TASK INPUTS:
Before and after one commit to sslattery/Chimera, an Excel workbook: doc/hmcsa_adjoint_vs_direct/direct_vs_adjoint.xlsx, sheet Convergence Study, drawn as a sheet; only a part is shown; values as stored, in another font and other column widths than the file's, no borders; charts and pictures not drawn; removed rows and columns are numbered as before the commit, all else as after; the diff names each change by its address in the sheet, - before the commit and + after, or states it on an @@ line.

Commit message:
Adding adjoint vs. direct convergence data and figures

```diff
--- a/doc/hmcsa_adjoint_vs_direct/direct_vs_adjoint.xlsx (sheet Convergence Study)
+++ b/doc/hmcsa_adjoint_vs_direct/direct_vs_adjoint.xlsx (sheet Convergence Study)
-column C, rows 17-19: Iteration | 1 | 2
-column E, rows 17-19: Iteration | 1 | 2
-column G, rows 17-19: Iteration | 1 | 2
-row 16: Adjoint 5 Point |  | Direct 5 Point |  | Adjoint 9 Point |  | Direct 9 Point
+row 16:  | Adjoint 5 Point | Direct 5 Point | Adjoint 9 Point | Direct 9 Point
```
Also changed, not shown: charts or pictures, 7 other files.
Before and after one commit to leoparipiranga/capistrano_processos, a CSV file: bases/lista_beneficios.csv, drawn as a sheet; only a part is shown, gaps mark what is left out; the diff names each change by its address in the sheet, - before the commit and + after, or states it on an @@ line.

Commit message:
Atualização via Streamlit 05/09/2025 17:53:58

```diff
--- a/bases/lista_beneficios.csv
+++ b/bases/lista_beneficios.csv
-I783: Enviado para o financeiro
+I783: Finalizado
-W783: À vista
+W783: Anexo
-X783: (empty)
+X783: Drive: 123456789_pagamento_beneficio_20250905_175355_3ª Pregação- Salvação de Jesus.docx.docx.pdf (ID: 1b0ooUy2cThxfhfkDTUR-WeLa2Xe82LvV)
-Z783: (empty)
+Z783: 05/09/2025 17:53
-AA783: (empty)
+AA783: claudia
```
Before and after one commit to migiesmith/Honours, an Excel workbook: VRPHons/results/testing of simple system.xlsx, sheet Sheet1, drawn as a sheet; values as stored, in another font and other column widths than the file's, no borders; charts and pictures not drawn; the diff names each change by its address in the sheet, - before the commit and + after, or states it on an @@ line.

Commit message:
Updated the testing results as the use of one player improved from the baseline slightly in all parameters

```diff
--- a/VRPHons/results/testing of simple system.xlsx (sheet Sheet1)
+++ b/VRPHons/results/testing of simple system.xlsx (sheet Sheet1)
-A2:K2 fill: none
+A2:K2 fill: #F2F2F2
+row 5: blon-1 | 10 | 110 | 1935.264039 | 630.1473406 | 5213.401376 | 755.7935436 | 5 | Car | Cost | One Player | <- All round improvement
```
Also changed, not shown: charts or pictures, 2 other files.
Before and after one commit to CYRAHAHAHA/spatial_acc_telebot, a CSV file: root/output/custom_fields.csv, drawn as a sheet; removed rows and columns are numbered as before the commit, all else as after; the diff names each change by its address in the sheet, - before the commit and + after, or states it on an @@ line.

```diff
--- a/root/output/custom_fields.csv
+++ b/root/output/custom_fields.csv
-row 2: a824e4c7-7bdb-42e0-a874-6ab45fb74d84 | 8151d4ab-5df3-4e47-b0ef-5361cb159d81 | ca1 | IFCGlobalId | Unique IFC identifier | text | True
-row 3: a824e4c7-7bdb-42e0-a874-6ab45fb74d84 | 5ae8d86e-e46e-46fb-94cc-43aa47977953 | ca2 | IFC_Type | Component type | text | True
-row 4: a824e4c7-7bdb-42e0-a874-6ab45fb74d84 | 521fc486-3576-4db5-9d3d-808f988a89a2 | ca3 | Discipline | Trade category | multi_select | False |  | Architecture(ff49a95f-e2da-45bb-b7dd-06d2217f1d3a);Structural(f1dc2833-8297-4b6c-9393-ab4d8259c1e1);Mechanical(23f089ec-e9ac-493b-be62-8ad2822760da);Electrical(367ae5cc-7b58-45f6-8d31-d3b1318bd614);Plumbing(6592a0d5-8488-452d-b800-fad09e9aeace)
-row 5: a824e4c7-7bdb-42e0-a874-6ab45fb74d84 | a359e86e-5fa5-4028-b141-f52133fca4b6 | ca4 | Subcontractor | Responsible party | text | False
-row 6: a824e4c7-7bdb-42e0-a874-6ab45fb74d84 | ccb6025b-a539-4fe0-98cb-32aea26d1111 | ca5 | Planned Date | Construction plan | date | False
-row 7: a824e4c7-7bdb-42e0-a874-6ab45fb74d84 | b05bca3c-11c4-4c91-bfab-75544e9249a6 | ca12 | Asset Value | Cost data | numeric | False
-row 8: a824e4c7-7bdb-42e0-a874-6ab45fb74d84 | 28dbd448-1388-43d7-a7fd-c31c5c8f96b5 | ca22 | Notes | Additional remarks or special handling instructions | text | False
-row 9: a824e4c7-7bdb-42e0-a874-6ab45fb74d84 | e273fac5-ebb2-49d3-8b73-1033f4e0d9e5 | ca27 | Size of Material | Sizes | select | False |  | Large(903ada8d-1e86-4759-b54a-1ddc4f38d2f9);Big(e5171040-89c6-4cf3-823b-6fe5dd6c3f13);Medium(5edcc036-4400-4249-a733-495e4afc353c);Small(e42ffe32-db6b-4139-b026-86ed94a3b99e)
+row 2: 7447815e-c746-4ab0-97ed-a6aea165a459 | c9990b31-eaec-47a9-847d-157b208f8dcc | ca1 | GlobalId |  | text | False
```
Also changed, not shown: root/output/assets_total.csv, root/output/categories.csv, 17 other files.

TASK ITEM: Give an exact copy of all the data shown above.

TASK RESULT:
Before and after one commit to sslattery/Chimera, an Excel workbook: doc/hmcsa_adjoint_vs_direct/direct_vs_adjoint.xlsx, sheet Convergence Study, drawn as a sheet; only a part is shown; values as stored, in another font and other column widths than the file's, no borders; charts and pictures not drawn; removed rows and columns are numbered as before the commit, all else as after; the diff names each change by its address in the sheet, - before the commit and + after, or states it on an @@ line.

Commit message:
Adding adjoint vs. direct convergence data and figures

```diff
--- a/doc/hmcsa_adjoint_vs_direct/direct_vs_adjoint.xlsx (sheet Convergence Study)
+++ b/doc/hmcsa_adjoint_vs_direct/direct_vs_adjoint.xlsx (sheet Convergence Study)
-column C, rows 17-19: Iteration | 1 | 2
-column E, rows 17-19: Iteration | 1 | 2
-column G, rows 17-19: Iteration | 1 | 2
-row 16: Adjoint 5 Point |  | Direct 5 Point |  | Adjoint 9 Point |  | Direct 9 Point
+row 16:  | Adjoint 5 Point | Direct 5 Point | Adjoint 9 Point | Direct 9 Point
```
Also changed, not shown: charts or pictures, 7 other files.
Before and after one commit to leoparipiranga/capistrano_processos, a CSV file: bases/lista_beneficios.csv, drawn as a sheet; only a part is shown, gaps mark what is left out; the diff names each change by its address in the sheet, - before the commit and + after, or states it on an @@ line.

Commit message:
Atualização via Streamlit 05/09/2025 17:53:58

```diff
--- a/bases/lista_beneficios.csv
+++ b/bases/lista_beneficios.csv
-I783: Enviado para o financeiro
+I783: Finalizado
-W783: À vista
+W783: Anexo
-X783: (empty)
+X783: Drive: 123456789_pagamento_beneficio_20250905_175355_3ª Pregação- Salvação de Jesus.docx.docx.pdf (ID: 1b0ooUy2cThxfhfkDTUR-WeLa2Xe82LvV)
-Z783: (empty)
+Z783: 05/09/2025 17:53
-AA783: (empty)
+AA783: claudia
```
Before and after one commit to migiesmith/Honours, an Excel workbook: VRPHons/results/testing of simple system.xlsx, sheet Sheet1, drawn as a sheet; values as stored, in another font and other column widths than the file's, no borders; charts and pictures not drawn; the diff names each change by its address in the sheet, - before the commit and + after, or states it on an @@ line.

Commit message:
Updated the testing results as the use of one player improved from the baseline slightly in all parameters

```diff
--- a/VRPHons/results/testing of simple system.xlsx (sheet Sheet1)
+++ b/VRPHons/results/testing of simple system.xlsx (sheet Sheet1)
-A2:K2 fill: none
+A2:K2 fill: #F2F2F2
+row 5: blon-1 | 10 | 110 | 1935.264039 | 630.1473406 | 5213.401376 | 755.7935436 | 5 | Car | Cost | One Player | <- All round improvement
```
Also changed, not shown: charts or pictures, 2 other files.
Before and after one commit to CYRAHAHAHA/spatial_acc_telebot, a CSV file: root/output/custom_fields.csv, drawn as a sheet; removed rows and columns are numbered as before the commit, all else as after; the diff names each change by its address in the sheet, - before the commit and + after, or states it on an @@ line.

```diff
--- a/root/output/custom_fields.csv
+++ b/root/output/custom_fields.csv
-row 2: a824e4c7-7bdb-42e0-a874-6ab45fb74d84 | 8151d4ab-5df3-4e47-b0ef-5361cb159d81 | ca1 | IFCGlobalId | Unique IFC identifier | text | True
-row 3: a824e4c7-7bdb-42e0-a874-6ab45fb74d84 | 5ae8d86e-e46e-46fb-94cc-43aa47977953 | ca2 | IFC_Type | Component type | text | True
-row 4: a824e4c7-7bdb-42e0-a874-6ab45fb74d84 | 521fc486-3576-4db5-9d3d-808f988a89a2 | ca3 | Discipline | Trade category | multi_select | False |  | Architecture(ff49a95f-e2da-45bb-b7dd-06d2217f1d3a);Structural(f1dc2833-8297-4b6c-9393-ab4d8259c1e1);Mechanical(23f089ec-e9ac-493b-be62-8ad2822760da);Electrical(367ae5cc-7b58-45f6-8d31-d3b1318bd614);Plumbing(6592a0d5-8488-452d-b800-fad09e9aeace)
-row 5: a824e4c7-7bdb-42e0-a874-6ab45fb74d84 | a359e86e-5fa5-4028-b141-f52133fca4b6 | ca4 | Subcontractor | Responsible party | text | False
-row 6: a824e4c7-7bdb-42e0-a874-6ab45fb74d84 | ccb6025b-a539-4fe0-98cb-32aea26d1111 | ca5 | Planned Date | Construction plan | date | False
-row 7: a824e4c7-7bdb-42e0-a874-6ab45fb74d84 | b05bca3c-11c4-4c91-bfab-75544e9249a6 | ca12 | Asset Value | Cost data | numeric | False
-row 8: a824e4c7-7bdb-42e0-a874-6ab45fb74d84 | 28dbd448-1388-43d7-a7fd-c31c5c8f96b5 | ca22 | Notes | Additional remarks or special handling instructions | text | False
-row 9: a824e4c7-7bdb-42e0-a874-6ab45fb74d84 | e273fac5-ebb2-49d3-8b73-1033f4e0d9e5 | ca27 | Size of Material | Sizes | select | False |  | Large(903ada8d-1e86-4759-b54a-1ddc4f38d2f9);Big(e5171040-89c6-4cf3-823b-6fe5dd6c3f13);Medium(5edcc036-4400-4249-a733-495e4afc353c);Small(e42ffe32-db6b-4139-b026-86ed94a3b99e)
+row 2: 7447815e-c746-4ab0-97ed-a6aea165a459 | c9990b31-eaec-47a9-847d-157b208f8dcc | ca1 | GlobalId |  | text | False
```
Also changed, not shown: root/output/assets_total.csv, root/output/categories.csv, 17 other files.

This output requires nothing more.